FORMER finance minister Tendai Biti has said president Emmerson Mnangagwa (pictured in Davos, Switzerland) on Wednesday wasted an opportunity to clearly present Zimbabwe to the world by dodging crucial issues that should have been cleared years
ago. Mnangagwa addressed the World Economic Forum in Davos on Wednesday where he was interrogated over several issues including the contentious land question. Zimbabwe’s President Emmerson Mnangagwa looks on during the World Economic Forum (WEF) annual meeting in Davos, Switzerland January 24, 2018. REUTERS/Denis Balibouse
Biti argued that Mnangagwa could have used the chance to show the world how sincere he was in his efforts to revive the country’s economy. Biti said by dodging the questions, he came across as someone with something to hide.
“He fudged the Gukurahundi issue which even he himself knew is a matter of interest both to Zimbabwe and the world.
Addressing well that issue could have put him in a better standing. He dodged whether he still wanted white farmers or not.
He couldn’t answer clearly whether he wanted international observers or not. All these issues need clear articulation. Making a presentation at Davos, however, does not cure the economy which is in shambles,” he said
Biti said the presentation was a continuation of former president Robert Mugabe’s terrain, adding that he had to walk the talk.
“Mnangagwa must walk the talk. How can we talk about investments when foreigners can’t take a cent out of the country and when there is no ease of doing business?” he said.
Economist John Robertson concurred with Biti, pointing out that Mnangagwa’s presentation did not live up to the task he went to Davos for. “I’m disappointed in the paper he carried to Davos. Whoever prepared that paper for him did not put much effort. It does not have much information that will lure investors into the country. Overall, he made a good impression but he could have done more on mining, agriculture, and tourism. He was also given little space. People will be inquiring about inflation but he did not have that.

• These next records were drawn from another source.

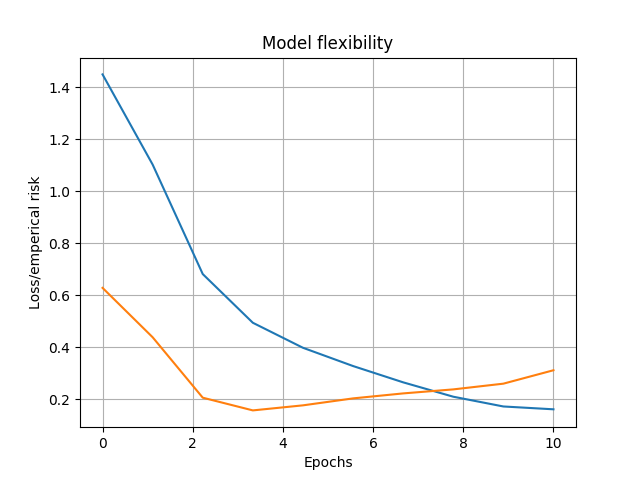
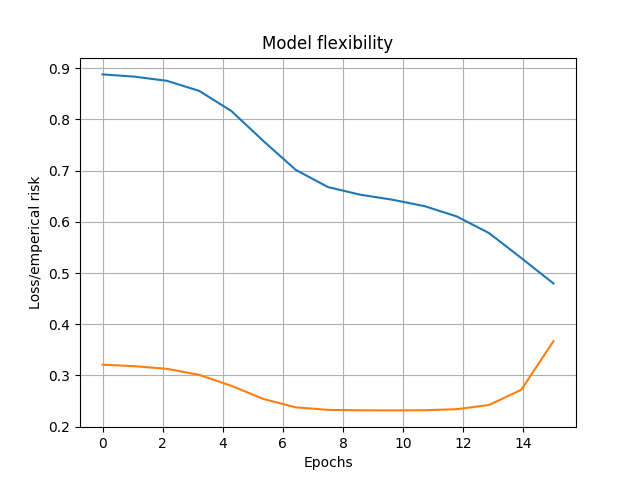
RR

diff --git a/rnnModel4.py b/rnnModel4.py
@@ -90,7 +90,7 @@ with open('pride.csv', newline='') as f: # andere csv file openen
                 loudness2 = data[line_count][5]
             line_count += 1
 
-            quarter_notes = int(data[line_count][1]) / 80 # verandert per liedje
+            quarter_notes = int(data[line_count][1]) / 480 # verandert per liedje
             sixteenth_notes = quarter_notes
 
         vector = [int(loudness1)/127, int(loudness2)/127]
@@ -135,10 +135,10 @@ class RNN:
         self.vocab_size = 2
         self.learning_rate = 0.01
 
-        self.bptt_truncate = 10
+        self.bptt_truncate = 5
         self.min_clip_value = -1   #uitproberen met trial and error
         self.max_clip_value = 1    #uitproberen met trial and error
-        self.alfa = 20
+        self.alfa = 10
 
         self.Winput = np.random.uniform(-np.sqrt(1./self.vocab_size), np.sqrt(1./self.vocab_size), (self.hidden_size, self.vocab_size))
         self.W = np.random.uniform(-np.sqrt(1./self.vocab_size), np.sqrt(1./self.vocab_size), (self.hidden_size, self.hidden_size))
@@ -215,6 +215,12 @@ class RNN:
         dWout /= len(Y)
         return dWin, dW, dWout
 
+    def lastWUpdate(self, Y):
+        self.Winput += (2 * self.alfa * (self.Winput / len(Y)))
+        self.W +=  (2 * self.alfa * (self.W / len(Y)))
+        self.Woutput += (2 * self.alfa * (self.Woutput / len(Y)))
+        print("winput", self.Winput, "W", self.W, "Woutput", self.Woutput)
+
     def updateWeights(self, dWin, dW, dWout, Y):
         #preventing from exploding gradient problem:
         if dWin.max() > self.max_clip_value:
@@ -231,10 +237,14 @@ class RNN:
         if dWout.min() < self.min_clip_value:
             dWout[dWout < self.min_clip_value] = self.min_clip_value
 
+        (2 * self.alfa * (self.Winput / len(Y)))
+        self.W +=  (2 * self.alfa * (self.W / len(Y)))
+        self.Woutput += (2 * self.alfa * (self.Woutput / len(Y)))
         #updating: + alfa w'w???
-        self.Winput -= self.learning_rate * dWin - (self.alfa * (self.Winput / len(Y)))
-        self.W -= self.learning_rate * dW - (self.alfa * (self.W / len(Y)))
-        self.Woutput -= self.learning_rate * dWout - (self.alfa * (self.Woutput / len(Y)))
+        print("winput", self.Winput, "W", self.W, "Woutput", self.Woutput)
+        self.Winput -= self.learning_rate * dWin + 2 * self.alfa * (self.Winput / len(Y))
+        self.W -= self.learning_rate * dW + self.W + 2 * self.alfa * (self.W / len(Y))
+        self.Woutput -= self.learning_rate * dWout + 2 * self.alfa * (self.Woutput / len(Y))
 
     def training(self, U, Y):
         x = np.zeros((self.hidden_size, 1))
@@ -293,6 +303,7 @@ while (previous_Testloss[0] + previous_Testloss[1] >= testLoss[0] + testLoss[1])
     testLoss = rnn.checkLoss(vector_array_u_test, vector_array_y_test)
     print('Epoch: ', epoch , ', Loss: ', trainLoss, ', Val Loss: ', testLoss)
 
+#rnn.lastWUpdate(vector_array_y_train)
 plot_losses(testLosses, trainingLosses, epoch)
 
 vector_array_u_test_train = np.append(vector_array_u_test, vector_array_u_train, axis=0)
@@ -304,6 +315,8 @@ for i in range(epoch):
     rnnRun.training(vector_array_u_test_train, vector_array_y_test_train)
     loss = rnn.checkLoss(vector_array_u_test_train, vector_array_y_test_train)
     print('Epoch: ', i, ', Loss: ', loss)
+
+#RnnRun.lastWUpdate(vector_array_y_test_train)
     #rnnRun.Winput += rnnRun.alfa * rnnRun.Winput
 #rnnRun.W += rnnRun.alfa * np.dot(rnnRun.W, np.transpose(rnnRun.W))
 #rnnRun.Woutput += rnnRun.alfa * rnnRun.Woutput
@@ -311,7 +324,7 @@ for i in range(epoch):
 vector_array_prime = []
 
 for i in range(10, 30):
-    vector_array_prime.append(vector_array_u_train[i])
+    vector_array_prime.append(vector_array_u_test_train[i])
 
 vector_array_prime = np.array(vector_array_prime)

It’s not enough to draw expertise from all over the world,” he said.
Robertson said banks should be the ones to fund command agriculture to make it a long-term project which will cater to the country’s food needs.
Mnangagwa told delegates that Zimbabwe is now able to produce surplus grain regardless of drought, backed by the command agriculture scheme.
Robertson said Mnangagwa needed to realize that the country cannot be sustained on contract farming but needs long-term financing and strong back-up.
“Mnangagwa still feels the country can do well with contract farming. Farming is a big business that requires more commitment and big investments especially funding from banks not to rely on government funding as is happening now. We have an uncertain climate we need back-up and it costs money and long-term commitment,” he said.
However, local economist Tapiwa Mashakada, who is also MDC-T Hatfield MP and former investment and economic planning minister, commended Mnangagwa for striking the right cord in Davos.
“The president made very positive remarks about Zimbabwe’s economic prospects and he addressed investor concerns about security of investments. This is as it should be and it’s good for Zimbabwe to shed off its pariah status,” he said.
Mnangagwa has said there shall be no racial discrimination when it comes to land ownership under the new administration in Zimbabwe but government will ensure that non-commercial farmers are capacitated to enhance economic growth through agriculture.
Zimbabwe has been undergoing economic turmoil for the past two decades which has been characterised by a crippling liquidity crunch, severe cash shortage, high unemployment and investor flight.
“As the new administration we don’t think along racial lines. That’s a philosophy of the past. Farmers are farmers. Those commercial farmers who happily integrated into our systems by agreeing to have their farms downsized according to ecological regions have remained, we value their skills and the non-commercial farmers need to be trained and capacitated. It is a deliberate policy we are making,” he said.
Mnangagwa said he has no doubt that with the model of agriculture introduced, the country will be self-sustaining in terms of food production and even record a surplus whether there is drought or not as the country has been able to create a strong water body base.
On the key issue of indigenisation, Mnangagwa reiterated that all other sectors are now open for negotiation except for the two key areas of platinum and diamond mining.
Last week, the government unveiled a post-election investment promotion blueprint anchored on the protection of investment and property rights as the capital-starved southern African nation pushes for re-engagement with the international community.
He also told the delegates that the Gukurahundi issue was one which the government of the day should apologise for.
Mnangagwa admitted that the economy is in tatters because of bad decisions that were made in the past.
While government would adopt and implement consistent and transparent policies that render a competitive and preferred investment destination, the reforms undertaken will seek to improve Zimbabwe as a competitive investment destination.
SOURCE: The Independent